Butterflies thrive in sunny weather. Yet global warming will not halt the decline in most species, says Michiel Wallis de Vries, entomologist and researcher for the Dutch Butterfly Association. 'Warming does have a slight positive effect, but it is not enough to reverse the downward trend for most species.'
Climate change is pushing the distribution areas of animals and plants further north. And it is going pretty fast: about 30 kilometres per year, according to Wallis de Vries. In other words, in ten years' time, Wageningen will have the climate Maastricht has now. Potentially, that could mean an extension of habitats, but that is theoretical. In practice, it does not tell us anything about how butterflies are distributed. Wallis de Vries therefore researched the influence of weather on butterfly populations. After all, warming also changes weather patterns. He compared the changes in the populations of 40 species of butterfly from year to year with the weather during the same periods. The correlations turned out to be complex. Wallis de Vries: 'Good weather during their flying phase makes populations grow. Butterflies become more active and lay more eggs. Long-term drought, on the other hand, has a negative effect. The hot dry summer of 2003 led to a bad butterfly year in 2004: the drought killed off the caterpillars.'

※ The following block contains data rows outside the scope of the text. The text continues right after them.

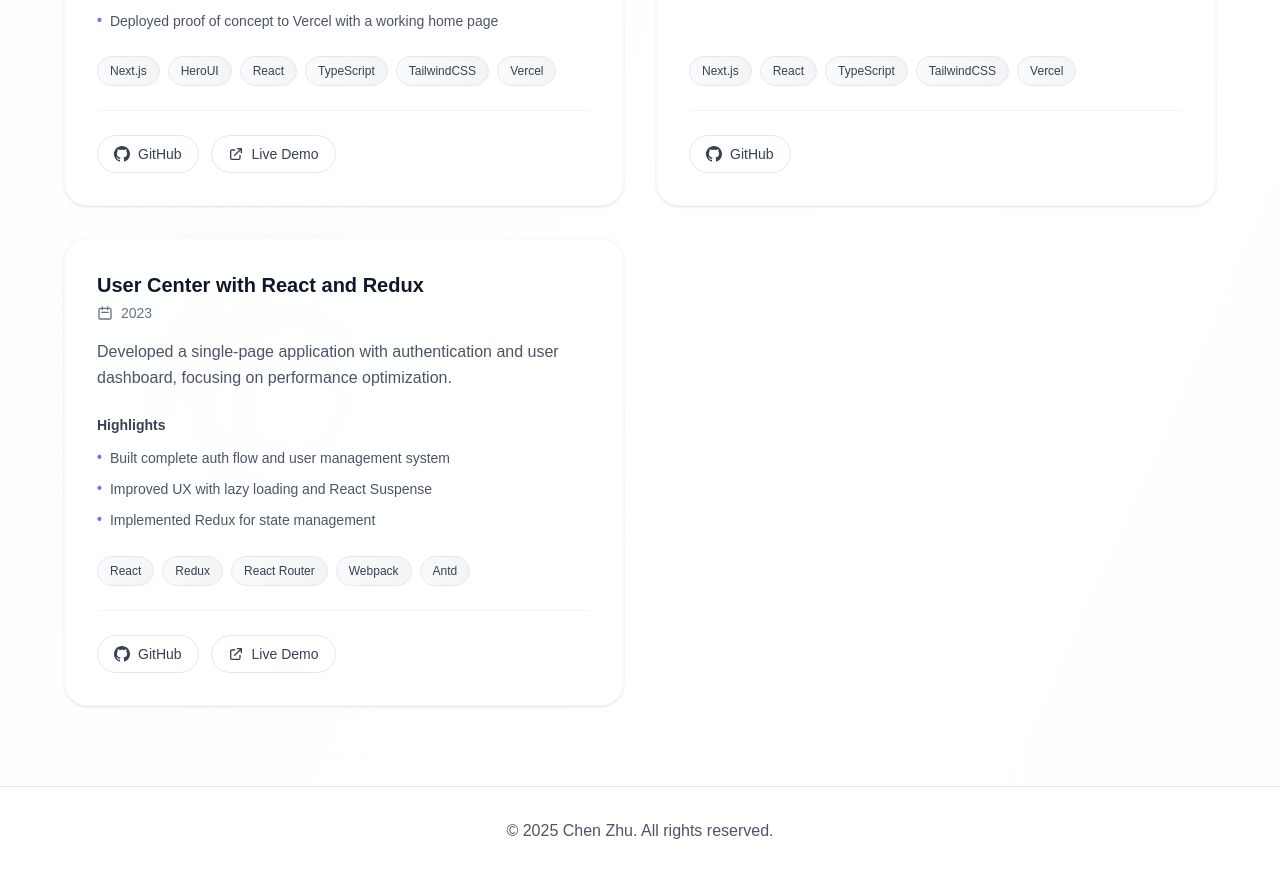
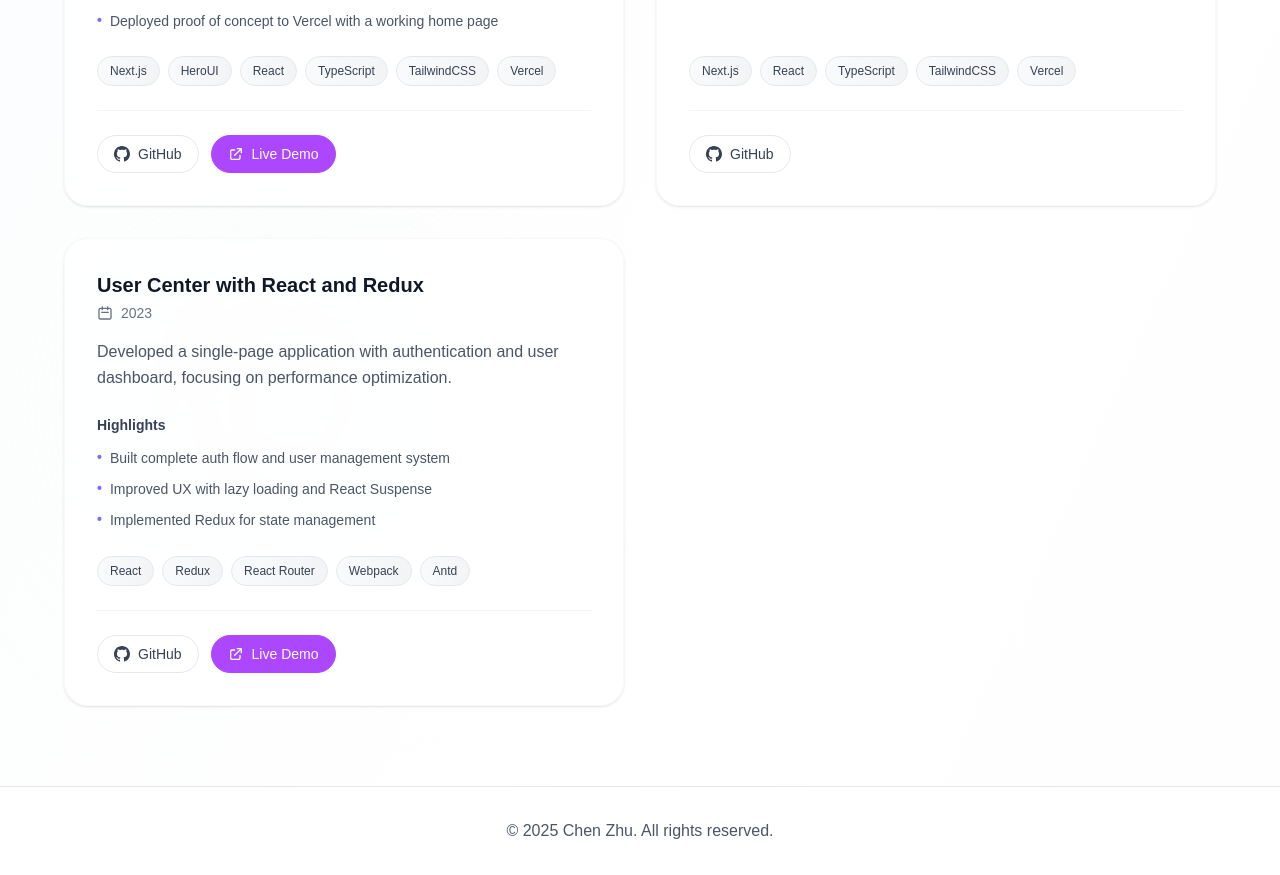
Before and after one commit to cz764/my-portfolio, a Next.js app: page / in a window 1280 px wide. Shown: the part 2862-3737 px from the top of the page. Built offline with nearby package versions, Linux system fonts and the light colour scheme.

Commit message:
chore: add style to live demo button so it popup

```diff
--- a/ui/Projects.tsx
+++ b/ui/Projects.tsx
@@ -85,7 +85,7 @@ function ProjectCard({ project }: { project: Project }) {
               href={project.liveUrl}
               target="_blank"
               rel="noopener noreferrer"
-              className="flex items-center gap-2 px-4 py-2 text-sm text-gray-700 hover:text-white bg-white hover:bg-gradient-to-r hover:from-purple-500 hover:to-pink-500 border border-gray-200 rounded-full transition-all"
+              className="flex items-center gap-2 px-4 py-2 text-sm text-white bg-purple-500 hover:bg-gradient-to-r hover:from-violet-500 hover:to-rose-500 border border-purple-500 rounded-full transition-all"
             >
               <svg
                 className="w-4 h-4"
```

Wallis de Vries applied these correlations to climatic forecasts for the end of this century. The conclusions were not encouraging. 'The butterfly does not exist. But in general, most of the butterfly species will decline in numbers. Mobile species that do not make many demands on their environment, such as the old world swallowtail or the speckled wood butterfly, seem to be winners. But there are many more losers: the specialists that cannot cope with extremes, such as the grayling and the large chequered skipper.' Yet that is no reason to give up, says Wallis de Vries. With well-targeted management you can steer things in the right direction. 'You could bridge periods of drought by retaining water for longer in the landscape.'